Set-StrictMode -Version 2.0
Write-Host "Establishing connection to $vSphereServername" -ForegroundColor Yellow
Connect-VIServer -Server $vSphereServername -Protocol https -Credential $HostCredential

function Stop-VMOnVMHost {
   Write-Host "Shutting down guests." -ForegroundColor Yellow

   $vM = Get-VM | Where-Object {$_.PowerState -eq "PoweredOn" -and $_.Guest.State -eq "Running"}
   Write-Host "Shutting down the following guests: $vM " -ForegroundColor Yellow
   $vM | Shutdown-VMGuest -Confirm:$False
   $seconds = 300
   Write-Host "Waiting $seconds Seconds. "
   Start-Sleep -Seconds $seconds

   $vM = Get-VM | Where-Object {$_.PowerState -eq "PoweredOn"}
   Write-Host "Stopping the following guests: $vM " -ForegroundColor Yellow
   $vM | Stop-VM -RunAsync -Confirm:$False
   $seconds = 60
   Write-Host "Waiting %seconds Seconds. "
   Start-Sleep -Seconds $seconds
}

function Stop-VMHost {
   Write-Host "Setting state of $vSphereServername to maintenance mode. " -ForegroundColor Yellow
   Get-VMHost | ForEach-Object {
      $hostName = $_.Name
      Write-Host "Putting $hostName into maintenance mode. "
      Set-VMHost -vmhost $_ -state maintenance
      Write-Host "Stopping $hostName. "
      Stop-VMHost -vmhost $_ -RunAsync
   }
}

Stop-VMOnVMHost
Stop-VMHost
Write-Host "Shutdown Complete" -ForegroundColor Yellow

Tried my script and got the following:

Shutdown-VMGuest     Operation “Shutdown VM guest.” failed for VM “MyGuestNameHere” for the following reason: fault.Restriction.summary

I had a hunch that it was due to the read only restriction I had heard about.
So tried command straight from PowerShell console…
same result.
More details here.
PowerCLI references to shutting down ESX
http://pastebin.com/HgsbSpb7
http://www.sheenaustin.com/2011/02/20/vmware-ups-shutdown-script/
http://communities.vmware.com/message/1555286
http://spininfo.homelinux.com/news/vSphere_PowerCLI/2010/06/18/Shutdown_infrastructure_on_power_outage
http://blogs.vmware.com/kb/2010/09/managing-esxi-made-easy-using-powercli.html
http://www.vmware.com/support/developer/PowerCLI/PowerCLI41U1/html/index.html

So as it turned out, VMware has removed write access from PowerCLI to ESXi, in 4.0 onwards I think.

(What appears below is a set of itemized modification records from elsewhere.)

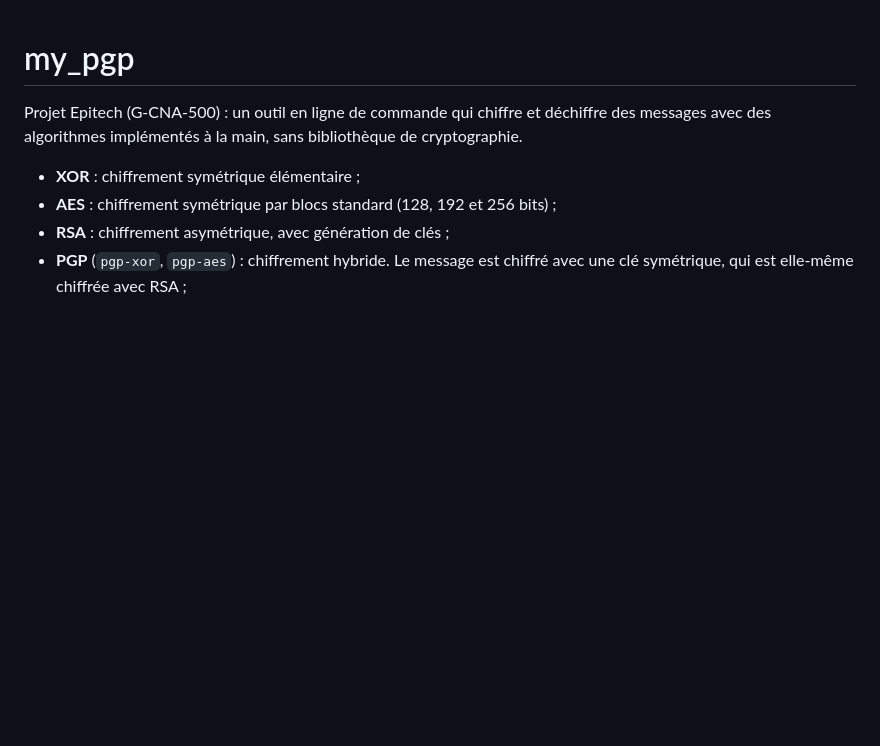
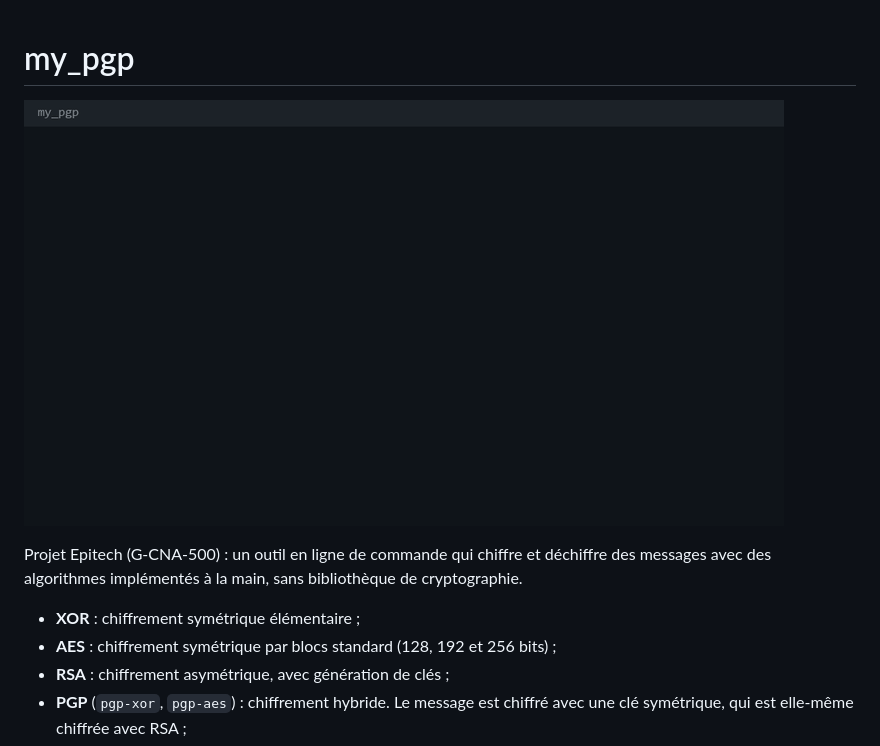
Before and after one commit to Leo-Batilliot/mypgp, a Markdown page: README.md, the part around the change. Rendered like a GitHub page; pictures changed too: docs/demo.gif (added); blank space fills up the shorter version.

Commit message:
[L.BA] docs: add demo gif to README

```diff
--- a/README.md
+++ b/README.md
@@ -1,4 +1,6 @@
 # my_pgp
+
+![Demo](docs/demo.gif)
 
 Projet Epitech (G-CNA-500) : un outil en ligne de commande qui chiffre et déchiffre des
 messages avec des algorithmes implémentés à la main, sans bibliothèque de cryptographie.
```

Back to Scripting SOAP

As I was kind of out of luck with using PowerCLI cmdlets,
I decided to write my own library,
that I would execute using PowerShell.

First command needs to shutdown my fileserver.
Issue:
hello, authenticate, shutdown

Used Burp suite to diagnose the http frames being sent received from/to vSphere client/ESXi.
I haven’t used this tool before, but it gave very good visibility of the messages being sent/received.
The vSphere client has a config file here:
C:\Program Files\VMware\Infrastructure\Virtual Infrastructure Client\Launcher\VpxClient.exe.config
that you can change the ports that the vSphere client sends/receives on,
but I found it easier to just set the IP address / Name field in the GUI
to point to 127.0.0.1:8080 This is where the Burp proxy listens on by default.

In Burp, you will also need to add another proxy listener to the proxy->options tab.
Set Local Listener to 8080,
Uncheck listen on loopback interface only,
Check support invisible proxying for non-proxy-aware clients.
The in-app help has good documentation on this.
Set redirect to host to the ESXi host name.
Set redirect to port to the ESXi’s default SSL port of 443
Select the generate CA-signed per-host certificates radio button.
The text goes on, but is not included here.